Everton crossed the line into the Premier League’s danger zone on Sunday and now stand on the precipice after a painful Merseyside derby defeat at Liverpool.
They are in the bottom three for the first time since December 2019 but more significantly it is the first time the club have been where no-one wants to be so late in the season since 1998-99.
And for all manager Frank Lampard can take from attitude and organisation even in defeat at Anfield, there is no escaping that the threat of relegation for the first time in 71 years is no longer a lingering fear, it is Everton’s grim reality.
They gave it so much for so long before going down 2-0, their meagre share of 17% possession (the second lowest since Opta starting compiling such statistics) reflecting the rearguard action carried out with such fierce discipline and an open willingness to get under Liverpool and Anfield’s skin.
It worked until Andrew Robertson headed the home side in front just after the hour before Everton’s long-time tormentor Divock Origi headed the second late on.

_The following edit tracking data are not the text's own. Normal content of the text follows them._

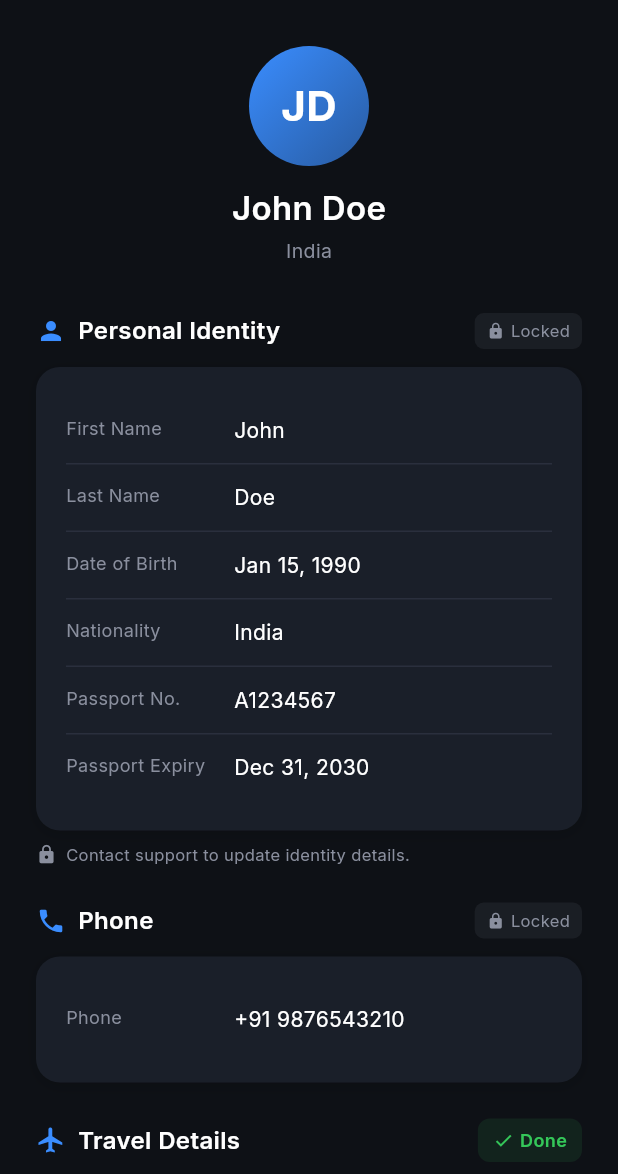
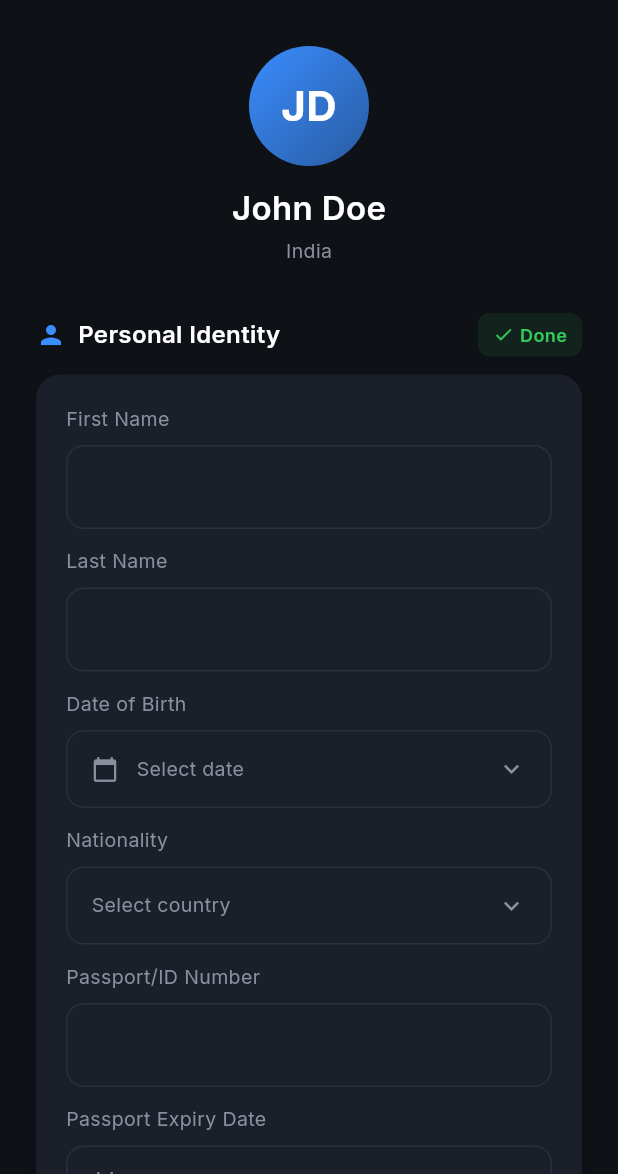
Before and after one commit to lakshmerani777/Tourist_Safety_App_SIH_Pinnacle, a Flutter app: the ProfileScreen screen opened by its route, after a tap on "Edit", on a phone screen of 412 x 824 dp, the part 62-1236 px from its top. Run offline on Flutter 3.47's test engine with Material 3 defaults, Android fonts, the phone set to English and light mode, and no system bars; our stand-ins replace country_picker, flutter_map, flutter_riverpod, flutter_secure_storage, go_router, google_fonts and 4 more; accounts and stored records are empty.

```diff
--- a/lib/providers/onboarding_provider.dart
+++ b/lib/providers/onboarding_provider.dart
@@ -128,6 +128,11 @@ class OnboardingNotifier extends ChangeNotifier {
   // Step 1
   void setPhoneNumber(String value) {
     _data.phoneNumber = value;
+    notifyListeners();
+  }
+
+  void setPhoneCode(String value) {
+    _data.phoneCode = value;
     notifyListeners();
   }
 
--- a/lib/screens/profile_screen.dart
+++ b/lib/screens/profile_screen.dart
@@ -8,6 +8,9 @@ import '../core/widgets/safety_card.dart';
 import '../core/widgets/input_field.dart';
 import '../core/widgets/dropdown.dart';
 import '../core/widgets/safety_button.dart';
+import '../core/widgets/date_card.dart';
+import '../core/widgets/country_select.dart';
+import '../core/widgets/phone_input.dart';
 import '../providers/onboarding_provider.dart';
 
 class ProfileScreen extends ConsumerStatefulWidget {
@@ -18,6 +21,8 @@ class ProfileScreen extends ConsumerStatefulWidget {
 }
 
 class _ProfileScreenState extends ConsumerState<ProfileScreen> {
+  bool _editingIdentity = false;
+  bool _editingPhone = false;
   bool _editingTravel = false;
   bool _editingStay = false;
   bool _editingMedical = false;
@@ -88,14 +93,17 @@ class _ProfileScreenState extends ConsumerState<ProfileScreen> {
             ),
             const SizedBox(height: 32),
 
-            // ─── SECTION 1: PERSONAL IDENTITY (Read-Only) ───
+            // ─── SECTION 1: PERSONAL IDENTITY (Editable) ───
             _SectionHeader(
               title: 'Personal Identity',
               icon: Icons.person,
-              locked: true,
+              onEdit: () => setState(() => _editingIdentity = !_editingIdentity),
+              isEditing: _editingIdentity,
             ),
             const SizedBox(height: 12),
-            SafetyCard(
+            _editingIdentity
+                ? _buildIdentityEditForm(data, notifier)
+                : SafetyCard(
                     child: Column(
                       children: [
                         _InfoRow(label: 'First Name', value: data.firstName.isNotEmpty ? data.firstName : 'John'),
@@ -125,28 +133,24 @@ class _ProfileScreenState extends ConsumerState<ProfileScreen> {
                       ],
                     ),
                   ),
-            const SizedBox(height: 8),
-            Row(
-              children: [
-                const Icon(Icons.lock, color: AppColors.textSecondary, size: 14),
-                const SizedBox(width: 6),
-                Text(
-                  'Contact support to update identity details.',
-                  style: AppTypography.caption.copyWith(fontSize: 11),
-                ),
-              ],
-            ),
             const SizedBox(height: 24),
 
-            // ─── SECTION 2: PHONE ───
-            _SectionHeader(title: 'Phone', icon: Icons.phone, locked: true),
+            // ─── SECTION 2: PHONE (Editable) ───
+            _SectionHeader(
+              title: 'Phone',
+              icon: Icons.phone,
+              onEdit: () => setState(() => _editingPhone = !_editingPhone),
+              isEditing: _editingPhone,
+            ),
             const SizedBox(height: 12),
-            SafetyCard(
+            _editingPhone
+                ? _buildPhoneEditForm(data, notifier)
+                : SafetyCard(
                     child: _InfoRow(
                       label: 'Phone',
                       value: data.phoneNumber.isNotEmpty
                           ? '+${data.phoneCode} ${data.phoneNumber}'
-                    : '+91 9876543210',
+                          : 'Not set',
                     ),
                   ),
             const SizedBox(height: 24),
@@ -375,6 +379,71 @@ class _ProfileScreenState extends ConsumerState<ProfileScreen> {
 
   // ─── EDIT FORMS ───
 
+  Widget _buildIdentityEditForm(OnboardingData data, OnboardingNotifier notifier) {
+    return SafetyCard(
+      child: Column(
+        children: [
+          InputField(
+            label: 'First Name',
+            controller: TextEditingController(
+              text: data.firstName.isNotEmpty ? data.firstName : '',
+            ),
+            onChanged: (val) => notifier.setFirstName(val),
+          ),
+          const SizedBox(height: 12),
+          InputField(
+            label: 'Last Name',
+            controller: TextEditingController(
+              text: data.lastName.isNotEmpty ? data.lastName : '',
+            ),
+            onChanged: (val) => notifier.setLastName(val),
+          ),
+          const SizedBox(height: 12),
+          DateCard(
+            label: 'Date of Birth',
+            selectedDate: data.dateOfBirth,
+            onDateSelected: (date) => notifier.setDateOfBirth(date),
+            lastDate: DateTime.now(),
+          ),
+          const SizedBox(height: 12),
+          CountrySelect(
+            label: 'Nationality',
+            selectedCountry: data.nationality,
+            onSelect: (country) => notifier.setNationality(country),
+          ),
+          const SizedBox(height: 12),
+          InputField(
+            label: 'Passport/ID Number',
+            controller: TextEditingController(
+              text: data.passportNumber.isNotEmpty ? data.passportNumber : '',
+            ),
+            onChanged: (val) => notifier.setPassportNumber(val),
+          ),
+          const SizedBox(height: 12),
+          DateCard(
+            label: 'Passport Expiry Date',
+            selectedDate: data.passportExpiry,
+            onDateSelected: (date) => notifier.setPassportExpiry(date),
+            firstDate: DateTime.now(),
+          ),
+        ],
+      ),
+    );
+  }
+
+  Widget _buildPhoneEditForm(OnboardingData data, OnboardingNotifier notifier) {
+    return SafetyCard(
+      child: PhoneInput(
+        label: 'Phone Number',
+        controller: TextEditingController(
+          text: data.phoneNumber.isNotEmpty ? data.phoneNumber : '',
+        ),
+        onChanged: (val) => notifier.setPhoneNumber(val),
+        onCountryChanged: (country) => notifier.setPhoneCode(country.phoneCode),
+      ),
+    );
+  }
+
   Widget _buildTravelEditForm(OnboardingData data, OnboardingNotifier notifier) {
     return SafetyCard(
       child: Column(
@@ -554,14 +623,12 @@ class _ProfileScreenState extends ConsumerState<ProfileScreen> {
 class _SectionHeader extends StatelessWidget {
   final String title;
   final IconData icon;
-  final bool locked;
   final VoidCallback? onEdit;
   final bool isEditing;
 
   const _SectionHeader({
     required this.title,
     required this.icon,
-    this.locked = false,
     this.onEdit,
     this.isEditing = false,
   });
@@ -574,22 +641,6 @@ class _SectionHeader extends StatelessWidget {
         const SizedBox(width: 8),
         Text(title, style: AppTypography.body.copyWith(fontWeight: FontWeight.w600, fontSize: 16)),
         const Spacer(),
-        if (locked)
-          Container(
-            padding: const EdgeInsets.symmetric(horizontal: 8, vertical: 4),
-            decoration: BoxDecoration(
-              color: AppColors.textSecondary.withValues(alpha: 0.1),
-              borderRadius: BorderRadius.circular(6),
-            ),
-            child: Row(
-              mainAxisSize: MainAxisSize.min,
-              children: [
-                const Icon(Icons.lock, color: AppColors.textSecondary, size: 12),
-                const SizedBox(width: 4),
-                Text('Locked', style: AppTypography.caption.copyWith(fontSize: 11)),
-              ],
-            ),
-          ),
         if (onEdit != null)
           GestureDetector(
             onTap: onEdit,
```
Lines whose indentation alone changed are shown as unchanged.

Everton, as in the past, left Anfield nursing a sense of injustice as well as defeat as they justifiably claimed they should have had a penalty when the outstanding Anthony Gordon fell under Joel Matip’s challenge with the scoreline goalless after 53 minutes.

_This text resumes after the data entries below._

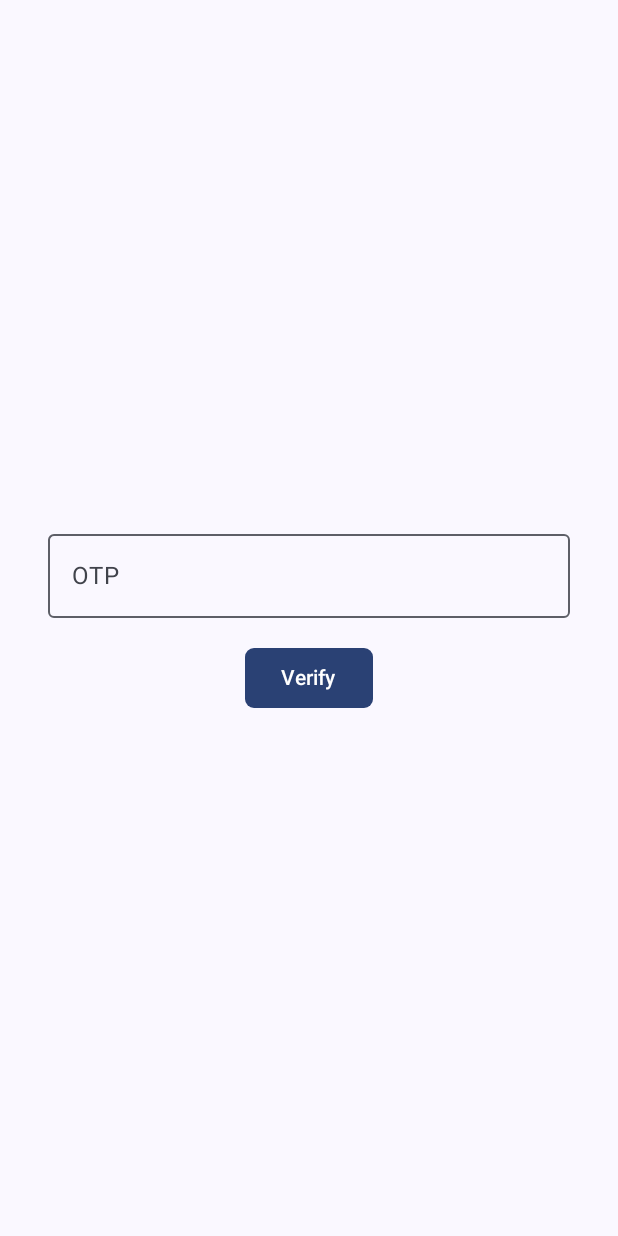
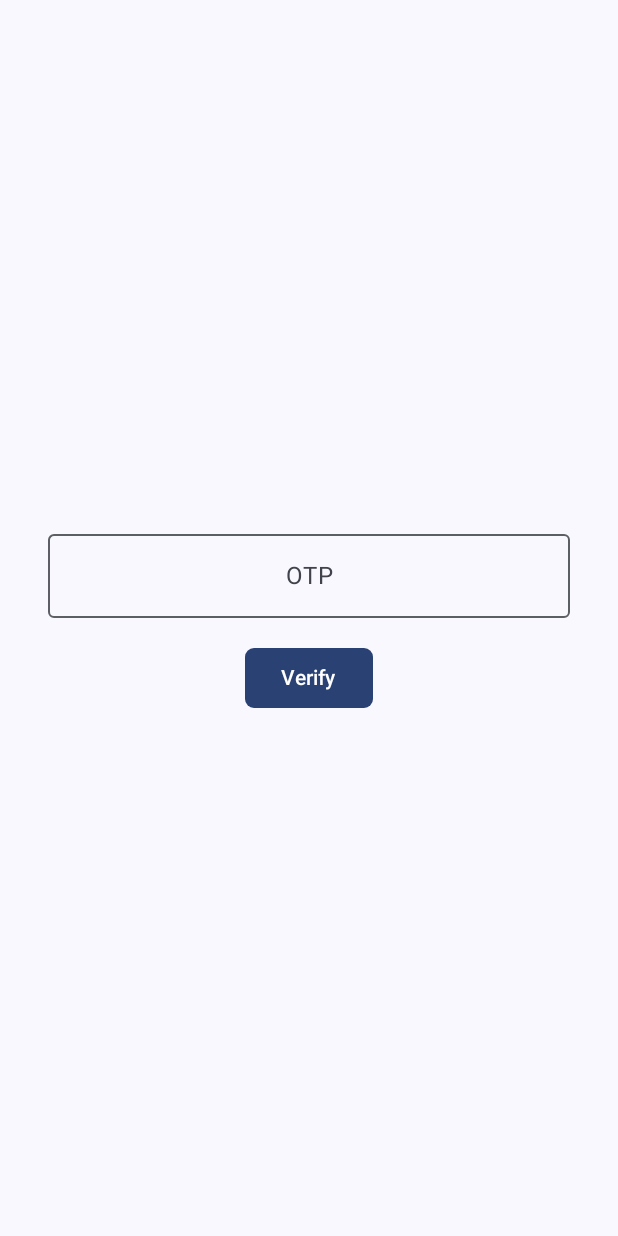
Before and after one commit to imusshas/PrayerRemider, an Android app built with Jetpack Compose: the composable VerifyOTP shown on its own in the app's theme, on a phone screen of 412 x 824 dp. Run offline under Robolectric (Android 15) with nearby library versions, the phone set to English and light mode, and no system bars; our stand-ins replace Dagger/Hilt's generated code.

Commit message:
Fixed UI in OTP Screen

```diff
--- a/app/src/main/java/com/rezau_mehedi/prayerreminder/model/SignUpUIEvent.kt
+++ b/app/src/main/java/com/rezau_mehedi/prayerreminder/model/SignUpUIEvent.kt
@@ -5,4 +5,6 @@ sealed class SignUpUIEvent {
     data class LocationChanged(val location: String): SignUpUIEvent()
 
     data object SignUpButtonClicked: SignUpUIEvent()
+
+    data class OTPChanged(val otp: String): SignUpUIEvent()
 }
--- a/app/src/main/java/com/rezau_mehedi/prayerreminder/presentation/VerifyOTP.kt
+++ b/app/src/main/java/com/rezau_mehedi/prayerreminder/presentation/VerifyOTP.kt
@@ -13,22 +13,27 @@ import androidx.compose.material3.Button
 import androidx.compose.material3.OutlinedTextField
 import androidx.compose.material3.Text
 import androidx.compose.runtime.Composable
-import androidx.compose.runtime.mutableStateOf
-import androidx.compose.runtime.saveable.rememberSaveable
+import androidx.compose.runtime.collectAsState
 import androidx.compose.ui.Alignment
 import androidx.compose.ui.Modifier
+import androidx.compose.ui.text.TextStyle
 import androidx.compose.ui.text.input.ImeAction
 import androidx.compose.ui.text.input.KeyboardType
+import androidx.compose.ui.text.style.TextAlign
 import androidx.compose.ui.unit.dp
+import com.rezau_mehedi.prayerreminder.model.SignUpUIEvent
 
 @Composable
-fun VerifyOTP() {
+fun VerifyOTP(
+    viewModel: PreferenceViewModel,
+    navigateToPrayerTimeUI: () -> Unit
+) {
 
-    val otp = rememberSaveable {
-        mutableStateOf("")
-    }
+    val otp = viewModel.otp.collectAsState().value
 
-    Column (
+    val navigationState = viewModel.navigationState.collectAsState().value
+
+    Column(
         modifier = Modifier
             .fillMaxSize()
             .padding(horizontal = 24.dp, vertical = 48.dp),
@@ -36,8 +41,10 @@ fun VerifyOTP() {
         verticalArrangement = Arrangement.Center
     ) {
         OutlinedTextField(
-            value = otp.value,
-            onValueChange = {otp.value = it },
+            value = otp,
+            onValueChange = { currentOTP ->
+                viewModel.onSignUpUIEvent(SignUpUIEvent.OTPChanged(currentOTP))
+            },
             modifier = Modifier
                 .fillMaxWidth()
                 .padding(8.dp, 0.dp),
@@ -45,14 +52,32 @@ fun VerifyOTP() {
                 keyboardType = KeyboardType.Number,
                 imeAction = ImeAction.Done
             ),
-            label = { Text(text = "OTP") },
-            placeholder = { Text(text = "* * * * * *") }
+            label = {
+                Text(
+                    text = "OTP",
+                    modifier = Modifier.fillMaxWidth(),
+                    textAlign = TextAlign.Center
+                )
+            },
+            placeholder = {
+                Text(
+                    text = "* * * * * *",
+                    modifier = Modifier.fillMaxWidth(),
+                    textAlign = TextAlign.Center
+                )
+            },
+            textStyle = TextStyle(textAlign = TextAlign.Center)
         )
 
         Spacer(modifier = Modifier.height(16.dp))
 
         Button(
-            onClick = { /*TODO*/ },
+            onClick = {
+                viewModel.onSignUpUIEvent(SignUpUIEvent.SignUpButtonClicked)
+                if (navigationState) {
+                    navigateToPrayerTimeUI()
+                }
+            },
             shape = RoundedCornerShape(15)
         ) {
             Text(text = "Verify")
```
Also changed, not shown: app/src/main/java/com/rezau_mehedi/prayerreminder/navigation/PrayerReminder.kt (+12 -3 lines), app/src/main/java/com/rezau_mehedi/prayerreminder/presentation/PrayerTimeUI.kt (+6 -9 lines), app/src/main/java/com/rezau_mehedi/prayerreminder/presentation/PreferenceViewModel.kt (+9 -0 lines), app/src/main/java/com/rezau_mehedi/prayerreminder/presentation/SignUp.kt (+2 -10 lines).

Gordon had been booked for diving in the first half so this may have played on referee Stuart Attwell’s mind when he waved all appeals away but each incident should be judged on its individual merits, not recent history, and Everton were suitably astonished that the video assistant referee was not even called in to take a look. They had a cast-iron case.
To suggest this might have led to an Everton victory is quite the stretch given Liverpool’s dominance of the ball but it does not disguise the fact they had a genuine grievance.

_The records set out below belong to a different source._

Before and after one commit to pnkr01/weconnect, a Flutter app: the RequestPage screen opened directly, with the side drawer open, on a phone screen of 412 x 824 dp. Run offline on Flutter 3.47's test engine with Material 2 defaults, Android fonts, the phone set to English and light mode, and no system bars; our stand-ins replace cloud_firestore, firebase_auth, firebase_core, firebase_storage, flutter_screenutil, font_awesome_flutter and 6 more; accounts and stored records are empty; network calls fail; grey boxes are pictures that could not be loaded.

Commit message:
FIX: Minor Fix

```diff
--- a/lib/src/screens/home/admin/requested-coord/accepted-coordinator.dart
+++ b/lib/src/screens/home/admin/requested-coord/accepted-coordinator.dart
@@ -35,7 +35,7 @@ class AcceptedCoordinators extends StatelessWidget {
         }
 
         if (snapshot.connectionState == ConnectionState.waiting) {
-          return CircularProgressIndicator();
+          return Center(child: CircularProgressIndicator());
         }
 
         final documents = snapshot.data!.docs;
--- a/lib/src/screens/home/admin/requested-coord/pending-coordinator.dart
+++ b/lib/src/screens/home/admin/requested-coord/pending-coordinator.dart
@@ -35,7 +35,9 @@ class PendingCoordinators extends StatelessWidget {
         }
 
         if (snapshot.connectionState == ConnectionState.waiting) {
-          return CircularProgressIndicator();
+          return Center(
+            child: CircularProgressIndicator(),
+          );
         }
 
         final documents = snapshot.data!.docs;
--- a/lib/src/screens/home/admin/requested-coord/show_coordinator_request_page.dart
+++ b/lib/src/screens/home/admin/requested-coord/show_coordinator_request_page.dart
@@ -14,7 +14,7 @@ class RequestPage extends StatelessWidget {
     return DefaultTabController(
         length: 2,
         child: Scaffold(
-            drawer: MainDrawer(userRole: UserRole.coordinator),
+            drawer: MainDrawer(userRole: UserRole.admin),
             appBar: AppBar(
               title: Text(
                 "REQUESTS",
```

It matters not now as the points have gone, with Everton suffering their 19th Premier League defeat in 32 games. They have never lost so many in a 38-game season and to add to the statistical wreckage, they have also lost 11 of their past 12 away games in the league, including each of their past seven. It is their worst run of consecutive away defeats since eight between April and October 1994.
All this was conducted to a predictable soundtrack of Anfield revelling in Everton’s potential demise, the chants of “going down” starting as soon as news of Burnley’s win over Wolves a little earlier filtered through.
It was repeated throughout, along with regular songs in praise of former Liverpool manager Rafael Benitez, who played a brief part in Everton’s dismal season before he was sacked in January after less than seven months in charge.
And, with victory assured, came the final wounding chant of “this is your last trip to Anfield”.
This was a grim, tortuous experience for Everton once the Kop were confident nothing would go wrong.
Everton can take solace in how they made Liverpool fight for their win, how they gave the Anfield crowd some very anxious moments, how the emerging talent of Gordon occasionally tormented Liverpool with his pace and control.
And yet Everton lost. Again.
This epic tale of football mismanagement from owner Farhad Moshiri and a somewhat self-congratulatory board of directors who have got so much wrong could now be heading towards the nightmare conclusion.
It takes some doing to arrive at Everton, as Moshiri did in February 2016, to set course for the stars, then spend £500m on making the team markedly inferior while heading shamefully in the other direction towards the Championship.
And yet this is exactly what Moshiri and Everton’s board have presided over.
If they were to go down, it would represent one of the game’s most colossal, expensive failures and the list of culprits would have to start with Moshiri and those in the boardroom.
This is hardly Lampard’s responsibility as so much damage was self-inflicted by Everton before he was appointed in January but no-one can escape the fact he has not been able to get the requisite results since replacing Benitez.
Lampard has now taken charge of 12 league games, losing eight and winning only three.
This simply must improve in the closing weeks of the season or Everton are doomed to the drop.
If they produce the same level of resolve as they did at Anfield before being overcome by one of the best sides in Europe, then they have a chance.
The big question is: can they be relied upon to repeat it with tough games coming up at home to Chelsea then at Leicester City?
Their prospects have not been helped by the late twist to the season’s storyline at Burnley, whose heavily criticised decision – yes, criticised here as well – to sack Sean Dyche suddenly does not look quite so daft after all as the Clarets have picked up seven points from three games under caretaker Mike Jackson.
Burnley have momentum. It is a vital commodity at this stage of the season. Everton need to find it and they are leaving it very late.
Even their midweek draw at home to Leicester City, a point earned by Richarlison’s stoppage-time goal, was a “better-than-nothing” result rather than a good one.
Gallant defeats are no good to this great old English football institution now. Everton need wins.
The fat lady, to misquote the old saying, may not be singing but she is certainly clearing her throat.